This school created a strict new dress code 8 days before prom. Here's how students reacted
We’re creeping toward the end of the school year, which means caps and gowns, finals, and, oh yeah — prom. If you plan on attending your school’s or have already experience the magic and the glory that is prom, then you know just how much prep work goes into this famed event. Besides finding a date, you need to book limos, schedule hair appointments, buy tickets, and find the perfect prom dress. It’s a LOT of effort! So when the students at Shelton High School in Connecticut were told — merely eight days before prom — that school administrators were imposing a brand new dress code, they were not happy. Understandably.
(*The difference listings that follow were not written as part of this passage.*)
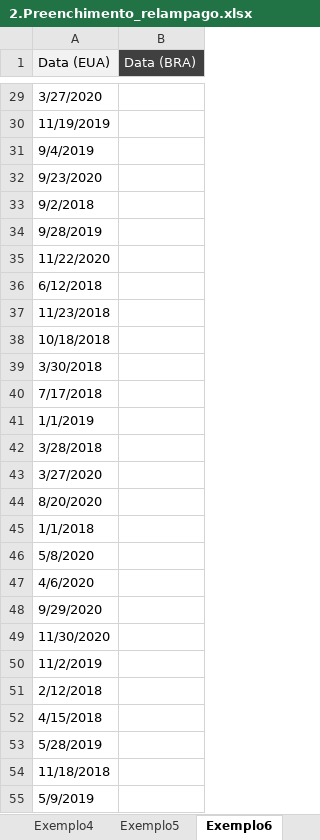
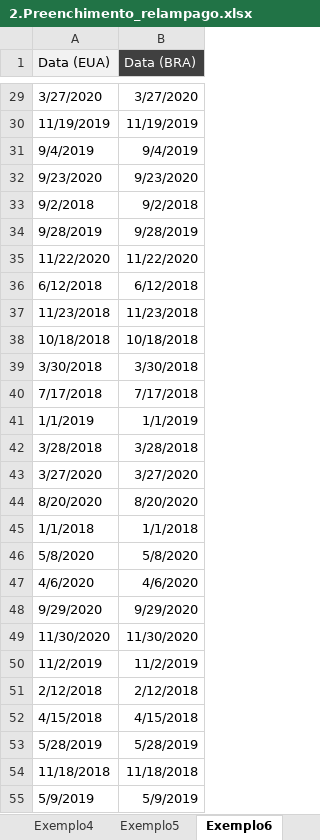
Before and after one commit to Filipeck/hashTagTreinamento, an Excel workbook: 2.Excel/hands-on/5.Ferramentas_dados/2.Preenchimento_relampago.xlsx, sheet Exemplo6, drawn as a sheet; only a part is shown, gaps mark what is left out; values as stored, in another font and other column widths than the file's, no borders; the diff covers the shown part only; the diff names each change by its address in the sheet, - before the commit and + after, or states it on an @@ line.

```diff
--- a/2.Excel/hands-on/5.Ferramentas_dados/2.Preenchimento_relampago.xlsx (sheet Exemplo6)
+++ b/2.Excel/hands-on/5.Ferramentas_dados/2.Preenchimento_relampago.xlsx (sheet Exemplo6)
-B29 (Data (BRA)): (empty)
+B29 (Data (BRA)): 3/27/2020
-B30 (Data (BRA)): (empty)
+B30 (Data (BRA)): 11/19/2019
-B31 (Data (BRA)): (empty)
+B31 (Data (BRA)): 9/4/2019
-B32 (Data (BRA)): (empty)
+B32 (Data (BRA)): 9/23/2020
-B33 (Data (BRA)): (empty)
+B33 (Data (BRA)): 9/2/2018
-B34 (Data (BRA)): (empty)
+B34 (Data (BRA)): 9/28/2019
-B35 (Data (BRA)): (empty)
+B35 (Data (BRA)): 11/22/2020
-B36 (Data (BRA)): (empty)
+B36 (Data (BRA)): 6/12/2018
-B37 (Data (BRA)): (empty)
+B37 (Data (BRA)): 11/23/2018
-B38 (Data (BRA)): (empty)
+B38 (Data (BRA)): 10/18/2018
-B39 (Data (BRA)): (empty)
+B39 (Data (BRA)): 3/30/2018
-B40 (Data (BRA)): (empty)
+B40 (Data (BRA)): 7/17/2018
-B41 (Data (BRA)): (empty)
+B41 (Data (BRA)): 1/1/2019
-B42 (Data (BRA)): (empty)
+B42 (Data (BRA)): 3/28/2018
-B43 (Data (BRA)): (empty)
+B43 (Data (BRA)): 3/27/2020
-B44 (Data (BRA)): (empty)
+B44 (Data (BRA)): 8/20/2020
-B45 (Data (BRA)): (empty)
+B45 (Data (BRA)): 1/1/2018
-B46 (Data (BRA)): (empty)
+B46 (Data (BRA)): 5/8/2020
-B47 (Data (BRA)): (empty)
+B47 (Data (BRA)): 4/6/2020
-B48 (Data (BRA)): (empty)
+B48 (Data (BRA)): 9/29/2020
-B49 (Data (BRA)): (empty)
+B49 (Data (BRA)): 11/30/2020
-B50 (Data (BRA)): (empty)
+B50 (Data (BRA)): 11/2/2019
-B51 (Data (BRA)): (empty)
+B51 (Data (BRA)): 2/12/2018
-B52 (Data (BRA)): (empty)
+B52 (Data (BRA)): 4/15/2018
-B53 (Data (BRA)): (empty)
+B53 (Data (BRA)): 5/28/2019
-B54 (Data (BRA)): (empty)
+B54 (Data (BRA)): 11/18/2018
-B55 (Data (BRA)): (empty)
+B55 (Data (BRA)): 5/9/2019
```
Also changed, not shown: 197 edited cells elsewhere in this sheet, sheet Exemplo5.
The new rule, which according to Cosmopolitan was announced by the principal over the PA system, established a ban on “backless dresses, cutouts, and two-piece outfits that expose the midriff.” If a student is caught with an “inappropriate” dress, she will be sent home from prom. While school officials claim that they did, in fact, notify the students well in advance, the high-schoolers claim otherwise. In order to vocalize their concerns, Shelton High School’s student body created a petition. In it, they clarify why implementing a new dress code a little over a week before prom would be an issue:
So, the inherent problem isn’t that the school decided to prohibit certain styles of dress (many schools have dress codes, and this is fairly normal) — the problem is that it was done a little over a week before prom, completely disregarding the time and money students have already spent on their attire. The other problem (and arguably the most damaging one) is that the new guideline is (for the most part) only affecting female students — no new rules concerning male prom attire were added. The double-standard didn’t go unnoticed. In fact, the innate sexism was eloquently addressed in the students’ petition:
We’ve seen academic establishments impose unfair rules that disproportionally affect female students again and again, and it’s not surprising to see high-schoolers stand up for themselves and challenging this innate sexism so deeply rooted in our society. And we couldn’t be more proud.